Hemostatic biomarkers were predictive of thromboembolism (TE), severe COVID-19, and death in patients with cancer and acute COVID-19 infection, according to a report from the National Cancer Institute’s COVID-19 in Cancer Patients Study (NCCAPS) presented at the 64th ASH Annual Meeting and Exposition.1 Alok A. Khorana, MD, of Cleveland Clinic in Ohio, pointed out that people with cancer have a higher risk of poor outcomes from COVID-19, though prospective data have been limited.
“The inflammatory response of SARS CoV-2 infection [the virus that causes COVID-19] causes both an acute phase response and endothelial dysfunction, and together these processes contribute to COVID-19-associated coagulopathy,” Dr. Khorana said.
Certain inflammatory and hemostatic biomarkers, such as D-dimer, have been associated with worse COVID-19 outcomes in the general population.2 “But it has not been known if these biomarkers can also predict COVID-19 outcomes in people with cancer,” Dr. Khorana added.
The NCCAPS study used a longitudinal cohort of patients with hematologic or solid malignancy within 14 days of a positive COVID-19 test.
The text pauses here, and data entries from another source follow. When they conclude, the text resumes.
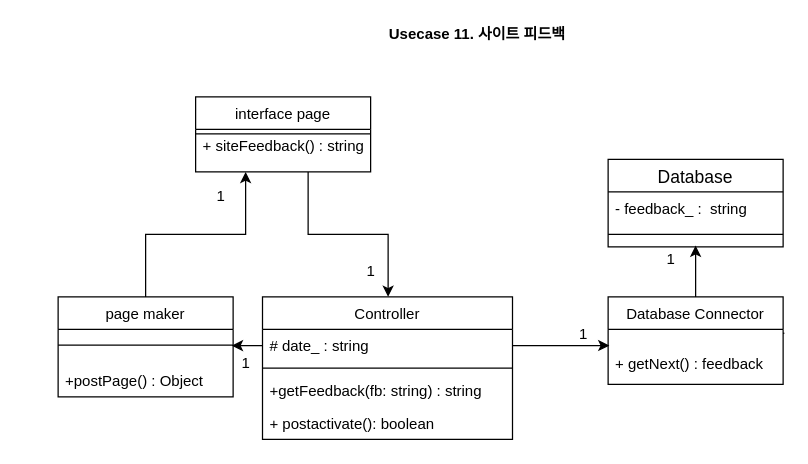
This is doctor/class diagram/UC11.drawio from yhb1834/Smart-Health-Prediction-System, a draw.io file, before an edit. Source tidied: cells renumbered, new cells numbered last; positions are measured from the earlier drawing's top-left corner, leaving out a move shared by most shapes. Both pictures are drawn from the tidied source at 125%, with x=0, y=0 at pixel (58, 21).
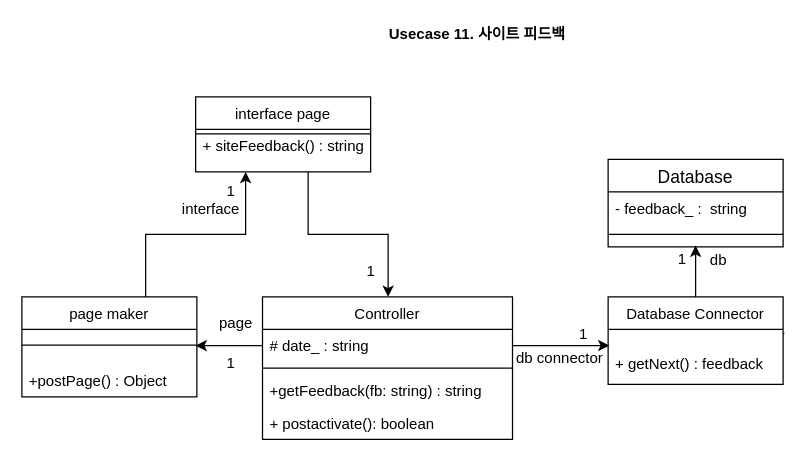
The same diagram, later.

The edit, as a diff of the source:
```diff
@@
     <mxCell id="17" value="page maker" style="swimlane;fontStyle=0;horizontal=1;startSize=26;fillColor=none;" parent="1" vertex="1">
-      <mxGeometry y="220" width="140" height="80" as="geometry" />
+      <mxGeometry x="-29" y="220" width="140" height="80" as="geometry" />
     </mxCell>
@@
     <mxCell id="22" value="&#10;&#10;+postPage() : Object" style="text;strokeColor=none;fillColor=none;align=left;verticalAlign=top;spacingLeft=4;spacingRight=4;overflow=hidden;points=[[0,0.5],[1,0.5]];portConstraint=eastwest;" parent="1" vertex="1">
-      <mxGeometry y="246" width="140" height="54" as="geometry" />
+      <mxGeometry x="-29" y="246" width="140" height="54" as="geometry" />
     </mxCell>
@@
     <mxCell id="25" value="1" style="text;html=1;align=center;verticalAlign=middle;strokeColor=none;" parent="1" vertex="1">
-      <mxGeometry x="140" y="263" width="20" height="20" as="geometry" />
+      <mxGeometry x="128" y="263" width="20" height="20" as="geometry" />
     </mxCell>
@@
     <mxCell id="28" value="1" style="text;html=1;align=center;verticalAlign=middle;strokeColor=none;" parent="1" vertex="1">
-      <mxGeometry x="480" y="180" width="20" height="20" as="geometry" />
+      <mxGeometry x="489" y="180" width="20" height="20" as="geometry" />
     </mxCell>
     <mxCell id="29" value="1" style="text;html=1;align=center;verticalAlign=middle;strokeColor=none;" parent="1" vertex="1">
-      <mxGeometry x="120" y="130" width="20" height="20" as="geometry" />
+      <mxGeometry x="128" y="126" width="20" height="20" as="geometry" />
     </mxCell>
+    <mxCell id="30" value="interface" style="text;html=1;align=center;verticalAlign=middle;strokeColor=none;" parent="1" vertex="1">
+      <mxGeometry x="94" y="141" width="56" height="18" as="geometry" />
+    </mxCell>
+    <mxCell id="31" value="page" style="text;html=1;align=center;verticalAlign=middle;strokeColor=none;" parent="1" vertex="1">
+      <mxGeometry x="123" y="232" width="37" height="18" as="geometry" />
+    </mxCell>
+    <mxCell id="32" value="db connector" style="text;html=1;align=center;verticalAlign=middle;strokeColor=none;" parent="1" vertex="1">
+      <mxGeometry x="361" y="260" width="79" height="18" as="geometry" />
+    </mxCell>
+    <mxCell id="33" value="db" style="text;html=1;align=center;verticalAlign=middle;strokeColor=none;" parent="1" vertex="1">
+      <mxGeometry x="516" y="182" width="23" height="18" as="geometry" />
+    </mxCell>
```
Eligible patients were within 14 days of initially testing positive and had history of a hematopoietic cell transplant or chimeric antigen receptor T-cell therapy or had received anticancer treatment within the past six weeks.
Of the 1,619 patients studied, 23% experienced severe disease. Within 30 days of a positive COVID test, 3% experienced a thromboembolic event. Within 90 days, 8% of patients in the cohort had died.
Biomarkers, assessed at initial COVID-19 diagnosis, were available for only a fraction of patients (193 to 227, depending on assay), which Dr. Khorana noted was a limitation of the study. Moreover, not all biomarkers thought to be associated with severe COVID-19 or mortality were available for assessment.
Baseline levels of two biomarkers were strongly associated with an increased risk of future TE: von Willebrand factor (VWF) and factor VIII (FVII; odds ratio [OR] = 1.18 per 10% above normal when measured as a continuous variable and 1.16 per 10% above normal, respectively).
Dr. Khorana added, “von Willebrand was associated with severe COVID-19, with a strong adjusted [OR] of 8.02 when measured as a categorical variable.”
Similarly, FVIII had an adjusted OR of 3.56 for severe COVID-19.
Dr. Khorana continued, “Ninety-day mortality was astoundingly high: an adjusted hazard ratio of 12.4 for elevated VWF when measured as a categorical variable.”
Looked at another way, patients with a normal VWF had a 98% chance of survival at 90 days, but patients who had elevated VWF during acute COVID-19 illness had an increased absolute risk of dying of about 13%. Similarly, having an increased FVIII at baseline testing resulted in an 8% increased risk of dying (96% survival to 88%).
Elevated D-dimer levels and high-sensitivity C-reactive protein were also both associated with increased mortality over 90 days and increased COVID-19 disease severity. Dr. Khorana said this finding confirms previous reports of an association between both tests and severe COVID-19 and mortality.
“Our findings provide insight into pathophysiological mechanisms of COVID-19 associated coagulopathy,” Dr. Khorana said. He speculated that this information might be used in clinical settings to identify patients with cancer and COVID-19 who are at high risk of poor outcomes.
Any conflicts of interest declared by the authors can be found in the original abstract.
- Khorana AA, Denicoff A, Bowman M, et al. Hemostatic biomarkers predict risk of thromboembolism (TE), severe COVID-19 and mortality: A report from the National Cancer Institute COVID-19 in Cancer Patients Study (NCCAPS). Abstract #136. Presented at the 2022 American Society of Hematology Annual Meeting and Exposition; December 10, 2022; New Orleans, Louisiana.
- Loo J, Spittle DA, Newnham M. COVID-19, immunothrombosis and venous thromboembolism: biological mechanisms. Thorax. 2021;76(4):412-420.